* WHAT NEEDS TO BE DONE *
I'd like the data below restated word for word, with the pictures left out.
(SUPPLIED ENTRIES begins)
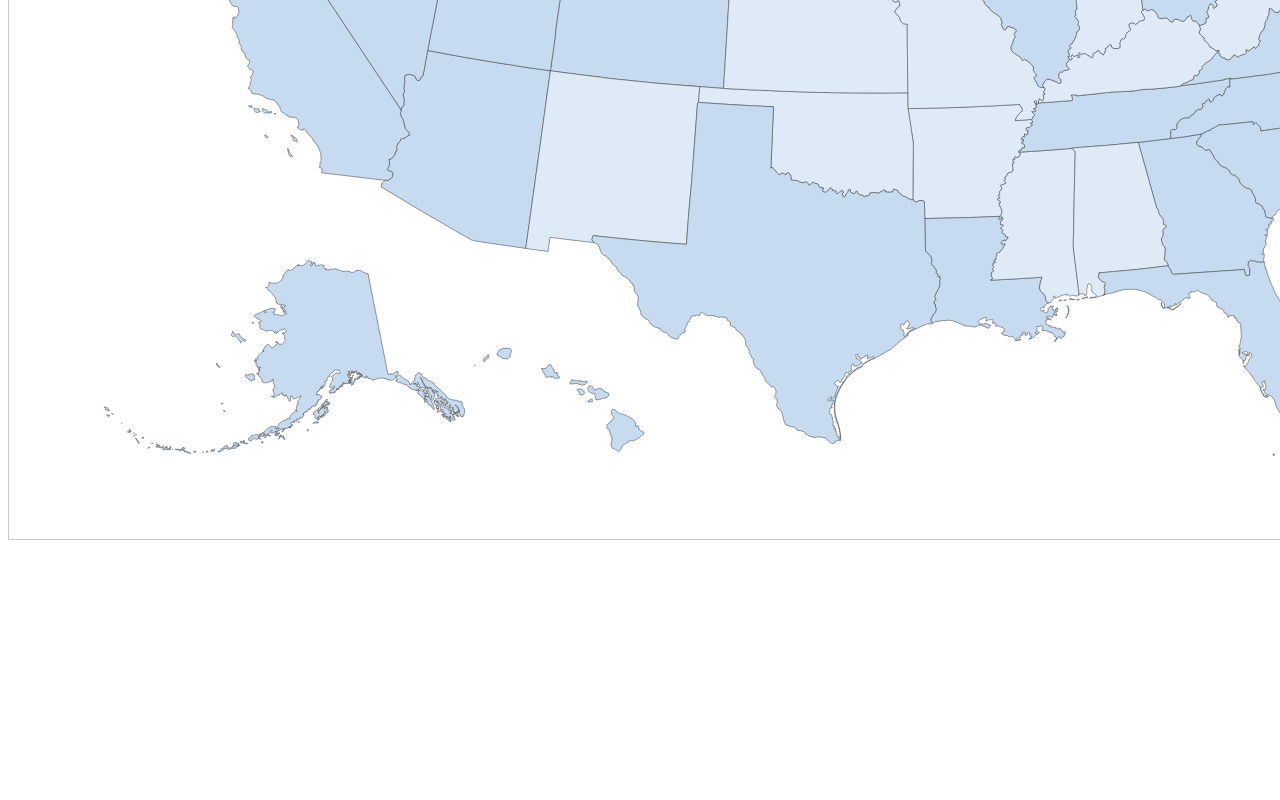
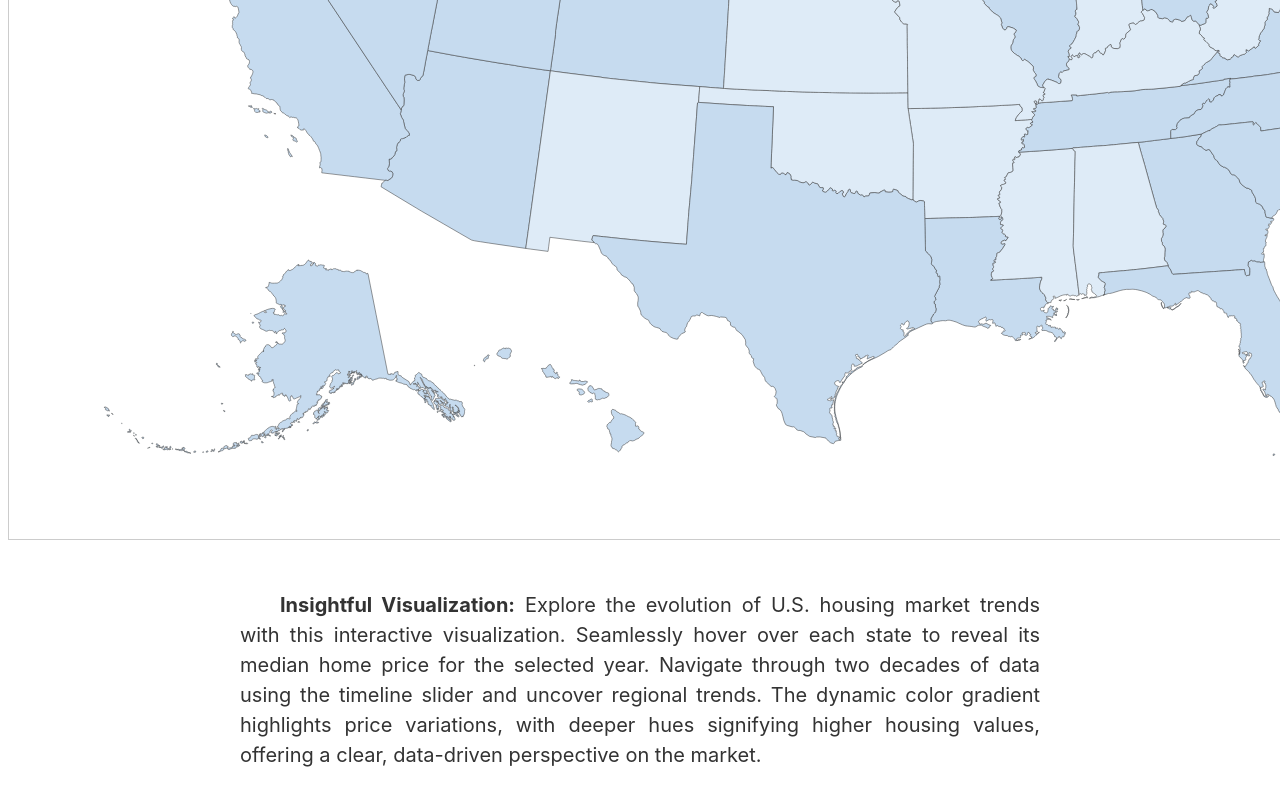
Before and after one commit to mengkong81/DSC-209-Final-Project, a Svelte app: page / in a window 1280 px wide. Shown: the part 701-1501 px from the top of the page. Before the commit the page ends 1283 px from the top, so only its background shows below. Built offline with nearby package versions, Linux system fonts and the light colour scheme.

Commit message:
README Update and Narrative

```diff
--- a/src/App.svelte
+++ b/src/App.svelte
@@ -85,13 +85,13 @@
       .style('top', `${event.pageY + 10}px`);
   }
 })
-.on('mouseout', function () {
-  // Reset the state border style
-  d3.select(this)
-    .transition()
-    .duration(200)
-    .attr('stroke', '#333') // Keep the original border color
-    .attr('stroke-width',); // Reset to original thickness
+.on('mouseout', function (event, d) {
+      // Reset to the original color
+      d3.select(this)
+        .transition()
+        .duration(200)
+        .attr('fill', d => d.properties.median_price !== null ? colorScale(d.properties.median_price) : '#ccc')
+        .attr('stroke-width', 0.5);
 
   // Hide tooltip
   d3.select('#tooltip').style('opacity', 0);
@@ -199,6 +199,24 @@ function addLegend(svg, colorScale) {
   <svg id="map"></svg>
   <div id="tooltip"></div>
 
+  <!-- Add your description below the visualization -->
+<div style="
+margin-top: 20px;
+padding: 10px;
+line-height: 1.5;
+max-width: 800px;
+margin-left: auto;
+margin-right: auto;
+text-align: justify;
+font-size: 20px;
+color: #333;
+text-indent: 40px;">
+<p>
+<strong>Insightful Visualization:</strong> Explore the evolution of U.S. housing market trends with this interactive visualization. Seamlessly hover over each state to reveal its median home price for the selected year. Navigate through two decades of data using the timeline slider and uncover regional trends. The dynamic color gradient highlights price variations, with deeper hues signifying higher housing values, offering a clear, data-driven perspective on the market.
+</p>
+</div>
+
+
   <style>
 	#map {
 	  border: 1px solid #ccc;
```
Also changed, not shown: public/build/bundle.js, 1 other file (tests, documents, lock files or other folders).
(SUPPLIED ENTRIES ends)
* EXERCISE RESULT *
Before and after one commit to mengkong81/DSC-209-Final-Project, a Svelte app: page / in a window 1280 px wide. Shown: the part 701-1501 px from the top of the page. Before the commit the page ends 1283 px from the top, so only its background shows below. Built offline with nearby package versions, Linux system fonts and the light colour scheme.

Commit message:
README Update and Narrative

```diff
--- a/src/App.svelte
+++ b/src/App.svelte
@@ -85,13 +85,13 @@
       .style('top', `${event.pageY + 10}px`);
   }
 })
-.on('mouseout', function () {
-  // Reset the state border style
-  d3.select(this)
-    .transition()
-    .duration(200)
-    .attr('stroke', '#333') // Keep the original border color
-    .attr('stroke-width',); // Reset to original thickness
+.on('mouseout', function (event, d) {
+      // Reset to the original color
+      d3.select(this)
+        .transition()
+        .duration(200)
+        .attr('fill', d => d.properties.median_price !== null ? colorScale(d.properties.median_price) : '#ccc')
+        .attr('stroke-width', 0.5);
 
   // Hide tooltip
   d3.select('#tooltip').style('opacity', 0);
@@ -199,6 +199,24 @@ function addLegend(svg, colorScale) {
   <svg id="map"></svg>
   <div id="tooltip"></div>
 
+  <!-- Add your description below the visualization -->
+<div style="
+margin-top: 20px;
+padding: 10px;
+line-height: 1.5;
+max-width: 800px;
+margin-left: auto;
+margin-right: auto;
+text-align: justify;
+font-size: 20px;
+color: #333;
+text-indent: 40px;">
+<p>
+<strong>Insightful Visualization:</strong> Explore the evolution of U.S. housing market trends with this interactive visualization. Seamlessly hover over each state to reveal its median home price for the selected year. Navigate through two decades of data using the timeline slider and uncover regional trends. The dynamic color gradient highlights price variations, with deeper hues signifying higher housing values, offering a clear, data-driven perspective on the market.
+</p>
+</div>
+
+
   <style>
 	#map {
 	  border: 1px solid #ccc;
```
Also changed, not shown: public/build/bundle.js, 1 other file (tests, documents, lock files or other folders).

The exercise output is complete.